### [Excerpts from a dataset]
====================

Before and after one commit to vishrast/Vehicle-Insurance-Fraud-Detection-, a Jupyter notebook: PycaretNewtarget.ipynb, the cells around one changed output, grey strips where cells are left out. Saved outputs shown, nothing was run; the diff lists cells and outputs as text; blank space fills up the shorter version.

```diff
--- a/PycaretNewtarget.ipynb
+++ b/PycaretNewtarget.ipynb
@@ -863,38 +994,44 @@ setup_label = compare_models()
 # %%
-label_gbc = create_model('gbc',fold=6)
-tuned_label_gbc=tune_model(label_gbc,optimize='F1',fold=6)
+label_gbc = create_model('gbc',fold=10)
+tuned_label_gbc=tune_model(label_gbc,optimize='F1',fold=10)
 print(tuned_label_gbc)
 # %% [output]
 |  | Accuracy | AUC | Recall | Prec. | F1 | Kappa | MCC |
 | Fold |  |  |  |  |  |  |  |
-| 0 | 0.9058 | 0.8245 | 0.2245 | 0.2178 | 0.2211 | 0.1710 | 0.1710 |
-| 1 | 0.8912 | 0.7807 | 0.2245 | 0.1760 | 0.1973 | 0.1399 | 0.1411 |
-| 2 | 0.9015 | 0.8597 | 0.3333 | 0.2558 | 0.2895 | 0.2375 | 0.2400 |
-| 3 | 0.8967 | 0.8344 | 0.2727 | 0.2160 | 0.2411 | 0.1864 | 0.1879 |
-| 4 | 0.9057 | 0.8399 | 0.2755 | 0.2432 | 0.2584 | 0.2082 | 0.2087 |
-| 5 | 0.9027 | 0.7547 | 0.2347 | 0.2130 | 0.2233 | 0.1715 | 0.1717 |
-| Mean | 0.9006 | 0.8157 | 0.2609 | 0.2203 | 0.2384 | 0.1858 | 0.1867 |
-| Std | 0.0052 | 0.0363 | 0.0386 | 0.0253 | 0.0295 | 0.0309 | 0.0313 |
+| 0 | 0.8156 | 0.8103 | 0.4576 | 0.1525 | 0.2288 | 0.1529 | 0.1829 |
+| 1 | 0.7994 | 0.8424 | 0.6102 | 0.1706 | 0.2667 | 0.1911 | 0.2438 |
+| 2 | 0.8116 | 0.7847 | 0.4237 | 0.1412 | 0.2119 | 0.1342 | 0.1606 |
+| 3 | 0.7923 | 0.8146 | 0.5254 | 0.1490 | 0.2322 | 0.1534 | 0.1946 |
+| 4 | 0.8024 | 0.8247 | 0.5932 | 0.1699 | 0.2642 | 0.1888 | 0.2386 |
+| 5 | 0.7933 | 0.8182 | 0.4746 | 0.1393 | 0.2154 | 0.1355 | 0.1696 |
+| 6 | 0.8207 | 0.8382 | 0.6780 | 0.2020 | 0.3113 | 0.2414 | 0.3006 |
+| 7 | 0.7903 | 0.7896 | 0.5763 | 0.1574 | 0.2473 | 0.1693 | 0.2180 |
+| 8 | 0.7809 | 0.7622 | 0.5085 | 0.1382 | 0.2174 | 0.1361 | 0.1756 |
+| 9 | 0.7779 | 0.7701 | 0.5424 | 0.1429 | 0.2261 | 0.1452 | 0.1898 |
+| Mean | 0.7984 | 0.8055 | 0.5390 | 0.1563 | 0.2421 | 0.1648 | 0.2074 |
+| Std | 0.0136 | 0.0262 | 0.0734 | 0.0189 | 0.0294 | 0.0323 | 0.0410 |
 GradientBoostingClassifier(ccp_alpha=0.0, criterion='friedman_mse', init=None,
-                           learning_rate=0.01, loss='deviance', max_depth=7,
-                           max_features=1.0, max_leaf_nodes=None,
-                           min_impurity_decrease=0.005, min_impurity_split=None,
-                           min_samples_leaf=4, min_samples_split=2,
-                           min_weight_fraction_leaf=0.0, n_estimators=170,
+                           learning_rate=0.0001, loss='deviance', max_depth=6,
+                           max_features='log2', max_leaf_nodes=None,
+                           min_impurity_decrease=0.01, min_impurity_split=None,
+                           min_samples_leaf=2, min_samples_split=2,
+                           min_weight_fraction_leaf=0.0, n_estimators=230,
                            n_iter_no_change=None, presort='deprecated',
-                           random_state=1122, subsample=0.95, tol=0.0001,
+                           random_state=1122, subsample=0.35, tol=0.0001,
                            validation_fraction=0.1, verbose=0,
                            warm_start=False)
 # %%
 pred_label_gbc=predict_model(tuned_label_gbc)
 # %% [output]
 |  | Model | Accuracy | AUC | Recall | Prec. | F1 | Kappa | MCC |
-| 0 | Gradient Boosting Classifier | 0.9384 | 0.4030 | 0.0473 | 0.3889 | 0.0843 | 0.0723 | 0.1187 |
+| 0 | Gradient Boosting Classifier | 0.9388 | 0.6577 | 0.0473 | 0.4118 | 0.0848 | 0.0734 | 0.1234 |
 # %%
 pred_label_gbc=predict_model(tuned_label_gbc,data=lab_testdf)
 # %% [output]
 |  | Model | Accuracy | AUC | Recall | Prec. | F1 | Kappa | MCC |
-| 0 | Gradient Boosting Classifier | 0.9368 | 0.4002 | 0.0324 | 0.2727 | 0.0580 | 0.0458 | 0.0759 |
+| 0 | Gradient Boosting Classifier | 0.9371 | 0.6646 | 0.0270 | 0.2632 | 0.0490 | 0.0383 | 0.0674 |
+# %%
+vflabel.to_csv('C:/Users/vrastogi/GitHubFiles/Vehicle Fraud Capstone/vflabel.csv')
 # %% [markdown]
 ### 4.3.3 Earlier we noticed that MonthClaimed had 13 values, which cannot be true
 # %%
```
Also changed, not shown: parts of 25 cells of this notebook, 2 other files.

====================

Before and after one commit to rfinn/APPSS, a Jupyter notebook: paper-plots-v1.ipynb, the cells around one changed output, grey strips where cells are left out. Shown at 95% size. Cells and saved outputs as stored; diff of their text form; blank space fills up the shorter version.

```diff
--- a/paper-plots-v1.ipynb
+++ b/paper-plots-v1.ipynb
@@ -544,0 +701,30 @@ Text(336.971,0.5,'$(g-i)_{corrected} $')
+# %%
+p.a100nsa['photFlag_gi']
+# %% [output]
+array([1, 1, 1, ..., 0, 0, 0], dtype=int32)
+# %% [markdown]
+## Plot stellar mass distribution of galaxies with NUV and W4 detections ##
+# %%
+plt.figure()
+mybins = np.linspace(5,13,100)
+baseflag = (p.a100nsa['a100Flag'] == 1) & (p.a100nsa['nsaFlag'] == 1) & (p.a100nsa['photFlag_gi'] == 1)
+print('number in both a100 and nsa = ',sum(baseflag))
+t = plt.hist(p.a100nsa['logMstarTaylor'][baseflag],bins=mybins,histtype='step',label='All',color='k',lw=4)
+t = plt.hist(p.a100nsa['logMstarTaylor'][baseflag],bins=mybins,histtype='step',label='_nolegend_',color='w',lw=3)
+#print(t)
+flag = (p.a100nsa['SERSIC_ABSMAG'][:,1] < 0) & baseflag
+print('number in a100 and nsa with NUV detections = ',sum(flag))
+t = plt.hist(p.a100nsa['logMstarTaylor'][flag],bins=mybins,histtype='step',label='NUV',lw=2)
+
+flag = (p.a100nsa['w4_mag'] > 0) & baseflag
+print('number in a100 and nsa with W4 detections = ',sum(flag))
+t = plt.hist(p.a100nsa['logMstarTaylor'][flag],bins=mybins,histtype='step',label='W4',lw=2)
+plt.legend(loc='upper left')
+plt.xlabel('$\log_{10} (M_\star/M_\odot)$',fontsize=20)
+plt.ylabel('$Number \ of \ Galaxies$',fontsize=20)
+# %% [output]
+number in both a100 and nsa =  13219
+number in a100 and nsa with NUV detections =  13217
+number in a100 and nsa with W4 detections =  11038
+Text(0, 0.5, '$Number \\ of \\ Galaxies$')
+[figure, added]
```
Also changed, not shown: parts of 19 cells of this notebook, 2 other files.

====================

### [Task instructions]
Within the data above, pick out all lines holding the word "after".

### [Exercise solution]
Before and after one commit to vishrast/Vehicle-Insurance-Fraud-Detection-, a Jupyter notebook: PycaretNewtarget.ipynb, the cells around one changed output, grey strips where cells are left out. Saved outputs shown, nothing was run; the diff lists cells and outputs as text; blank space fills up the shorter version.
Before and after one commit to rfinn/APPSS, a Jupyter notebook: paper-plots-v1.ipynb, the cells around one changed output, grey strips where cells are left out. Shown at 95% size. Cells and saved outputs as stored; diff of their text form; blank space fills up the shorter version.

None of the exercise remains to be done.